"The language is clipped and quick on its feet, with all of the jaded poetry of noir." (Georgia Straight 2011-03-17)
"Though Mick plays the central role in the text, in many ways it is the city that is the most interesting character. Through the language and various references, Nixon goes out of his way to offer as much immersion into Montreal of the 1920s as he can...it allows the city to come to life, in all its gruesome glory." (BC Bookworld 2011-04-12)
"Nixon evokes a jazz-era Montreal to effect, but injects the scenes with the sinister. Caught in the murky territory of gangsters and prostitutes, this Jekyll-Hyde tale for the rum-running set is murky with guns, government corruption, drug money and self-justifications for thievery and murder...Nixon manages to provide a portrait of an emerging nation in this dark yarn, politicizing his gangster tale with a conception of a budding nation on the cusp of its own identity crisis, 'the fair-haired child of the Empire' who flirts with the evil underbelly of civilization. " (Telegraph-Journal 2011-04-23)
"The Man Who Killed is a rip-roaring, page-turning thriller with characters who will first charm and then terrify you, a noir setting that is vividly and realistically depicted, and a story that gallops along to its inevitable but still powerful climax without ever pausing to take a breath...Just be warned: once you begin reading, don't plan on going anywhere until you're done -- you'd need to be Houdini to escape this story's grasp." (Vancouver Sun 2011-04-23)
"The Man Who Killed is an unqualified showstopper of a first novel. It's hard to imagine a more visceral evocation of time and place than the grim and grimy Gomorrah of the North that Nixon meticulously conjures into a blood-and-bone character out of Prohibition-era Montreal...A seething neo-noir tale of booze-running, murder, betrayal and knuckle-bruising politics." (Winnipeg Free Press 2011-05-14)

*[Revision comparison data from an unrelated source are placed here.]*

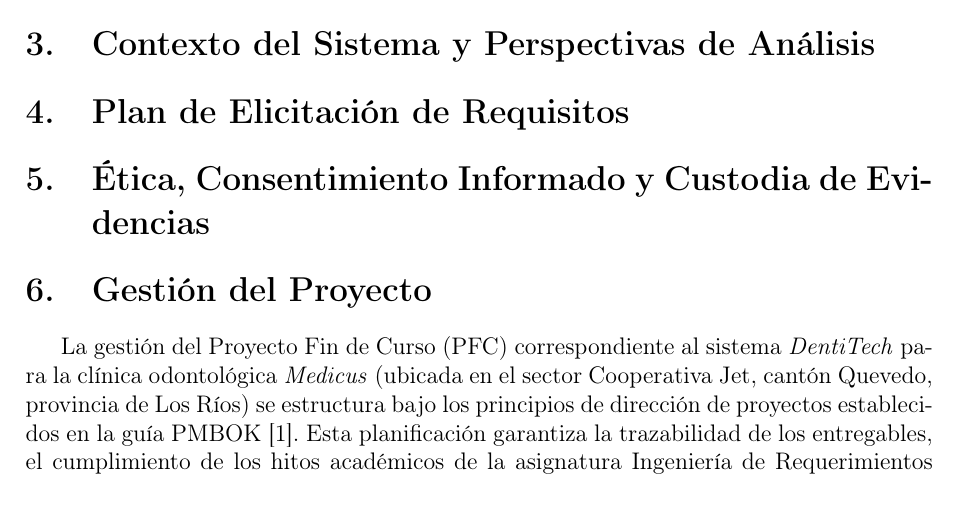
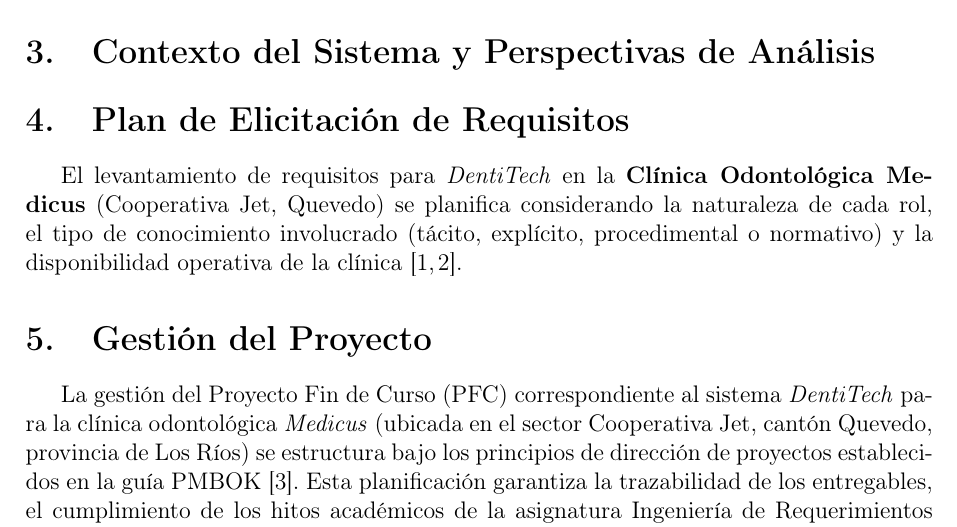
Before and after one commit to kcontrerasc3-cloud/DentiTech, a LaTeX document (PFC/E1/main.tex): part of page 3 of 8, cut so that both start at the same text. Compiled offline with pdfLaTeX.

Commit message:
Refactor LaTeX document structure for DentiTech project

```diff
--- a/PFC/E1/main.tex
+++ b/PFC/E1/main.tex
@@ -56,13 +56,21 @@
 \section{Contexto del Sistema y Perspectivas de An{\'a}lisis}
 % Pegar aqui el aporte de Landy cuando este listo
 
+
+
+
 % 4. PLAN DE ELICITACION E INSTRUMENTOS (Aporte de Frixon)
 \section{Plan de Elicitaci{\'o}n de Requisitos}
-% Pegar aqui el aporte de Frixon cuando este listo
+El levantamiento de requisitos para \textit{DentiTech} en la \textbf{Cl{\'i}nica Odontol{\'o}gica Medicus} (Cooperativa Jet, Quevedo) se planifica considerando la naturaleza de cada rol, el tipo de conocimiento involucrado (t{\'a}cito, expl{\'i}cito, procedimental o normativo) y la disponibilidad operativa de la cl{\'i}nica \cite{iso29148, pohl2025}.
+
+
 
 % 5. ETICA Y PROTECCION DE DATOS PERSONALES (Aporte de Frixon)
-\section{{\'E}tica, Consentimiento Informado y Custodia de Evidencias}
-% Pegar aqui el aporte de Frixon cuando este listo
+
+
+
+
+
 
 % 6. GESTION DEL PROYECTO Y DECLARACION DE USO DE IA (Aporte de Kevin)
 \section{Gesti{\'o}n del Proyecto}
```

"The Man Who Killed is a terrific noir novel...Nixon, a former actor, painter, salesman and electrician, has a great eye for period detail and a solid grasp of the nuances of noir. This is a great weekend escape novel." (Globe & Mail 2011-05-26)
"There's Houdini, and the King-Byng, and boozejackings, unfolding through a most inviting narrative haze. The novel remains artificial, a guilty, playful treat, but Nixon has well-tuned comic ear and generic stamina, and The Man Who Killed is enough to make us look forward to his next." (Rover: Montreal Arts Uncovered 2011-07-24)
"A stylish riff on sophisticated film noir posters of the early 1940's...It is an impressive feat to get a largely balck-and-white cover approved in a time when the refrain most often heard is, 'More colour, please!'"(Quill & Quire 2011-12-01)
Fraser Nixon was born on the West Coast and has lived in Montreal, Toronto, Paris and Vancouver. By turns an actor, painter, electrical apprentice and hotel night manager, he has worked as a salesman of newspaper advertising, ice cream, opera tickets and men's casual slacks. The Man Who Killed is his first novel.